I think back to when I was in Girl Scouts. When we moved from Daisy’s to Brownies we crossed a bridge to represent our growing up. According to the Girl Scout website, the bridge ceremonies are:
Moving On to New Adventures
Bridging is an important transition in a Girl Scout’s life. It’s a defining moment when a girl becomes aware of her achievements and is ready for new adventures and responsibilities. Celebrating this change should be fun, personalized, and memorable for everyone involved. And most of all, it should be designed by the girls in true partnership with adults.
Bridging ceremonies usually take place at the beginning or end of the Girl Scout year and can have three parts:
- Opening: Guests are welcomed and the tone is set.
- Main section: The ceremony is explained and the girls celebrate moving from one level to the next.
- Closing: Girls can participate in friendship circles and thank their guests.
Each of the ceremony’s parts offers plenty of room for the girls’ creativity and individuality. The ceremony should always focus on paying tribute to Girl Scouts as they move forward.
Tomorrow is the day that I cross the bridge (the George Washington bridge) to my new home. I will be living in my own apartment in New York city. I will be there for at least 6 months, but potentially through August. I am bringing all of my belongings (it’s only 3 suitcases and an Adidas bag). It is making my move to the US real.
This is a big move. This is what I knew would happen, and in some ways I was putting it off. It is part of my year of transition. I have realized that in 2016 I lived on three different continents. It is also the beginning of the end of me being a student. It will be (hopefully) my last very temporary home.

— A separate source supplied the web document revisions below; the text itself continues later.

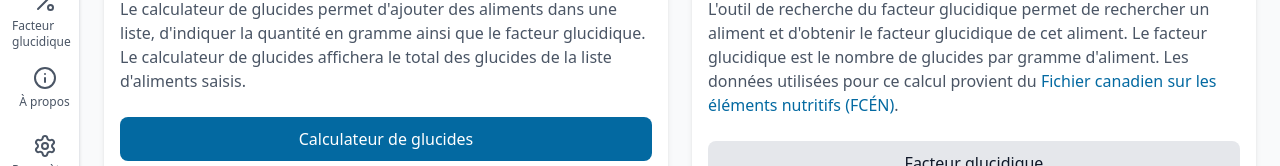
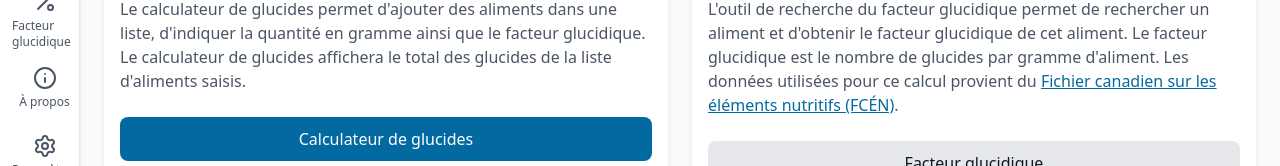
Before and after one commit to gcharest/gluko, a Vue app: page / in a window 1280 px wide. Shown: the part 304-470 px from the top of the page. Built offline with nearby package versions, Linux system fonts and the light colour scheme; no server answers.

Commit message:
fix: a11y issues

```diff
--- a/src/components/search/SearchResults.vue
+++ b/src/components/search/SearchResults.vue
@@ -60,7 +60,7 @@ const cnfLink = computed(() => (foodID: number, locale: string) => {
               v-if="showSourceLinks"
               :href="cnfLink(result.item.FoodCode, $i18n.locale)"
               target="_blank"
-              class="inline-flex items-center gap-1 text-sm text-primary-700 dark:text-primary-400 hover:underline"
+              class="inline-flex items-center gap-1 text-sm text-primary-700 dark:text-primary-400 underline hover:no-underline"
               @click.stop
             >
               {{ $t('components.search.source') }}
--- a/src/views/AboutView.vue
+++ b/src/views/AboutView.vue
@@ -34,7 +34,7 @@ import { InfoIcon, ExternalLinkIcon } from 'lucide-vue-next'
             :href="$t('aboutText.url')"
             target="_blank"
             rel="noopener"
-            class="inline-flex items-center gap-1 text-primary-700 dark:text-primary-400 hover:underline font-medium"
+            class="inline-flex items-center gap-1 text-primary-700 dark:text-primary-400 underline hover:no-underline font-medium"
           >
             {{ $t('aboutText.CNF') }}
             <ExternalLinkIcon class="w-4 h-4" />
@@ -56,7 +56,7 @@ import { InfoIcon, ExternalLinkIcon } from 'lucide-vue-next'
           href="https://github.com/gcharest/gluko"
           target="_blank"
           rel="noopener"
-          class="inline-flex items-center gap-2 text-primary-700 dark:text-primary-400 hover:underline font-medium"
+          class="inline-flex items-center gap-2 text-primary-700 dark:text-primary-400 underline hover:no-underline font-medium"
         >
           View on GitHub
           <ExternalLinkIcon class="w-4 h-4" />
--- a/src/views/HomeView.vue
+++ b/src/views/HomeView.vue
@@ -68,7 +68,7 @@ const navigateTo = (route: string) => {
             :href="$t('aboutText.url')"
             target="_blank"
             rel="noopener"
-            class="text-primary-700 dark:text-primary-400 hover:underline"
+            class="text-primary-700 dark:text-primary-400 underline hover:no-underline"
           >
             {{ $t('aboutText.CNF') }}
           </a>.
```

I said goodbye to my friends, my house, and my job. I am slowly coming to terms with the fact that it might be a longer goodbye than I intended, as I am started to apply to jobs in the US.
When I moved to the US in May, I thought that I would be moving in August. I had my time with CPE which I really enjoyed. I lived with my parent’s again, which I haven’t done since I was 17, which at times was great and at times was awful. There was something wonderful to come home with food in the fridge; someone to take care of me; someone to drive me places; to be part of the family again. But it was very lonely; I once again felt like a child instead of the adult I was growing up to be; I wanted my independence and I needed to be dependent.
While looking for an apartment in July, I came across a job opportunity in Australia- and the next thing I knew I was moving there instead of NYC. Australia was amazing. I don’t think I have been that happy in a while. That is not to say that it was perfect. There were definitely times of loneliness and trying to find friends and figuring out what to do. But for the most part I was happy. I don’t remember a time there that my body hurt from stress.
And then I moved back to the US. This time for real. I moved back and had to start looking for jobs to figure out what is next. I landed at my parents, which once again was wonderful to have but at the same time made things very difficult for me. Again I had people to care for me, take me places, try to love me- and all it made me feel was a failure. That here I am 31, no significant other, no friends, no job, and I live with my parents. Even though I knew that it was only short term, it was really hard. A mix of that reality, trying to figure out what is next, coming to terms of maybe not going back to Israel, and trying to find a place to live – this has been one very stressful month.
And now I am about to move. Yes, in some ways I am used to moving. But this is my first real move, where I will have my own space, in the US. It is the first time that I am moving so close to my parents. It is the first time in a long time (since 2004) that I didn’t have to think about how many liquids I’m packing; or that my mom could tell me to go “shopping” in the pantry to take things; or to pack sheets and towels; or to know that I can leave something, and get it back quickly, as it will only be an hour bus ride away.
So, tomorrow morning, when I go to school, it will be my last journey over the bridge to school. After school I will be taking the subway to my new apartment.
Tomorrow I will cross over the bridge and really start my time in the US. I will hopefully take this time to learn what I need from New York. I hope that I will find and build a community and friendships. I hope that I will be able to find a partner. I hope that it will become clearer what I want to do next and where I want to do it. I hope that having something grounding me, will help me feel less overwhelmed than I do right now.